The fact that there are no crowds does not mean that there were no “must have” items this year: gaming consoles were the hot-ticket item today. After retailers saw online releases sell out within minutes in recent days, it seems that camping might be the only way to get your hands on one now – for retail prices, at least. From Norfolk, Virginia, to Denver and Salinas, California, shoppers lined up as soon as Thursday afternoon at GameStop locations – some set up tents – to get their hands on the coveted Playstation 5 and Xbox consoles, which are selling for as much as$60,000 on Ebay.
“There’s always an item, or a few items, people can’t find. The big hot item this year is Sony PlayStation 5 and Xbox from Microsoft,” Telsey’s Feldman, said in a Friday morning interview on Bloomberg Surveillance. “Those are the two new items that I keep hearing people ask for, especially at Best Buy and GameStop, and you just can’t find them right now.” To limit crowds, Best Buy chose to only release the newest consoles online.
Once upon a time gathering in crowds to shop was fun. Not anymore, and certainly not with the threat of an immediate arrest if you violate someone’s 6-feet of social distancing space.
“In years past, I feel like Black Friday seemed like a time where people kind of hung out and got together and sort of had a little bit of a reunion,” said Jenna Lynn Pogorzelski, a retail leader at Deloitte. This year, not so much. The food courts at the King of Prussia Mall in Pennsylvania were almost completely empty, she said, and shoppers “went into the stores they wanted to and did some browsing and then they got out pretty quickly.”
Bobby Stephens, a leader in Deloitte Digital’s retail and consumer products practice, witnessed a similar trend. Most of the in-person shopping is “with a purpose, to make a purchase specifically,” he said. “It’s not your typical browsing, get a group of people together, have brunch, walk around for several hours.”
Better luck next year.
Despite the clear death of the tradition that is Black Friday, some are still hopeful its zombie will emerge from the grave in coming years:
“I expect doorbusters to return next year,” said Poonam Goyal, a Bloomberg Intelligence analyst.

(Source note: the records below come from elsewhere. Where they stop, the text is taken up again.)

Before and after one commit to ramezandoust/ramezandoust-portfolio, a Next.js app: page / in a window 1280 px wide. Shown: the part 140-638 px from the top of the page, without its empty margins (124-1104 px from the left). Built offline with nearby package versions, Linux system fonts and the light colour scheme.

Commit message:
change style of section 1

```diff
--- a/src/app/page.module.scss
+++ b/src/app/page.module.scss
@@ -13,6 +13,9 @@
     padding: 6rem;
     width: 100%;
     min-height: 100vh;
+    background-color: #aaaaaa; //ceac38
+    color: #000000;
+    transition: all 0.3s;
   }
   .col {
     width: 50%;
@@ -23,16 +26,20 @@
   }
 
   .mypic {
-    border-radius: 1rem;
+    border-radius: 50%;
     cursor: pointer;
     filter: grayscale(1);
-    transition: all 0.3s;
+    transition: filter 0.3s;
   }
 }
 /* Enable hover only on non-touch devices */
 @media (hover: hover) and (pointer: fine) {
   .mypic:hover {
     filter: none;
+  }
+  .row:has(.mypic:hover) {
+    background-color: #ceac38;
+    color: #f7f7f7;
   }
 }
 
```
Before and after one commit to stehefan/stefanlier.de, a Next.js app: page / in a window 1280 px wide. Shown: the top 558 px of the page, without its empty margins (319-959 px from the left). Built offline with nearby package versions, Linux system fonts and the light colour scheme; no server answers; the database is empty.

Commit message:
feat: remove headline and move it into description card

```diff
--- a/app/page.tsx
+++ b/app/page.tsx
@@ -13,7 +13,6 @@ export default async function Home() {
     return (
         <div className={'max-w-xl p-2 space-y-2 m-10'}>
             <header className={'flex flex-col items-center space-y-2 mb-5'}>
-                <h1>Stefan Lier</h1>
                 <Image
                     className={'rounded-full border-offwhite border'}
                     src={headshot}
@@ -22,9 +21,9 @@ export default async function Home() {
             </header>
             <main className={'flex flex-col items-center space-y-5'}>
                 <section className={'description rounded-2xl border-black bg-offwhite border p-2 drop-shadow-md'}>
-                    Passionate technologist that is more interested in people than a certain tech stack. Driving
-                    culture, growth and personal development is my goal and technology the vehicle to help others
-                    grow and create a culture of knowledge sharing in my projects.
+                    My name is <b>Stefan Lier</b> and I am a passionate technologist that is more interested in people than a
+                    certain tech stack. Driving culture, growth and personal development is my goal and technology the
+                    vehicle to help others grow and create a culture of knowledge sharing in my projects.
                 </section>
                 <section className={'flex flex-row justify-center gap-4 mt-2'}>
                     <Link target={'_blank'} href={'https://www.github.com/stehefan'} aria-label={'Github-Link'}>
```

With the virus hopefully gone and capacity limits no longer an issue, retailers will try to make the shopping day feel festive again. “Retailers will aim to strike a better balance with online and stores as they move forward.”
Or maybe they won’t: by November 2021, Amazon’s monopoly status will be that much greater, and what little retail outlets are left will likely become fulfillment centers and warehouse for the handful of dominant retailers who have sucessfully rolled up the entire retail sector.